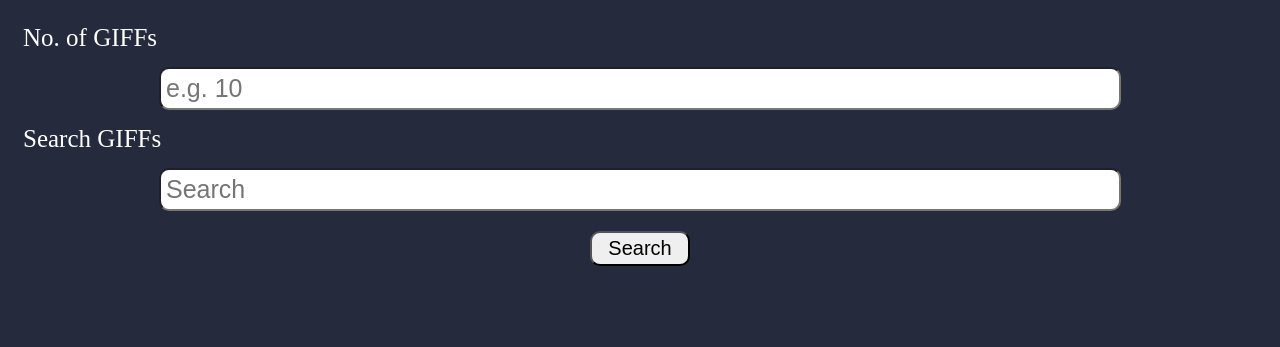
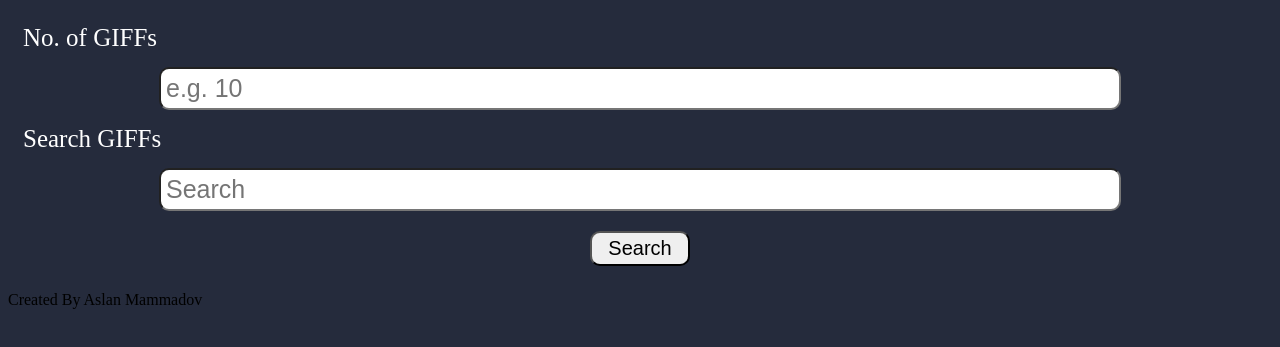
Before and after one commit to Aslan-Mammadov/Giff_Finder, a plain HTML site: page index.html in a window 1280 px wide. Shown: the part 249-596 px from the top of the page. Drawn offline with Linux system fonts and the light colour scheme.

Commit message:
add footer

```diff
--- a/index.html
+++ b/index.html
@@ -33,6 +33,11 @@
         <div class="container"></div>
     </main>
 
+    <footer>
+        <span class="footer">Created By</span>
+        <span class="footer-name">Aslan Mammadov</span>
+    </footer>
+
     <script src="./main.js"></script>
 </body>
 </html>
```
======
▶ [TASK BRIEF] Output all the data, exactly, without images.

▶ [ANSWER SPACE]
Before and after one commit to Aslan-Mammadov/Giff_Finder, a plain HTML site: page index.html in a window 1280 px wide. Shown: the part 249-596 px from the top of the page. Drawn offline with Linux system fonts and the light colour scheme.

Commit message:
add footer

```diff
--- a/index.html
+++ b/index.html
@@ -33,6 +33,11 @@
         <div class="container"></div>
     </main>
 
+    <footer>
+        <span class="footer">Created By</span>
+        <span class="footer-name">Aslan Mammadov</span>
+    </footer>
+
     <script src="./main.js"></script>
 </body>
 </html>
```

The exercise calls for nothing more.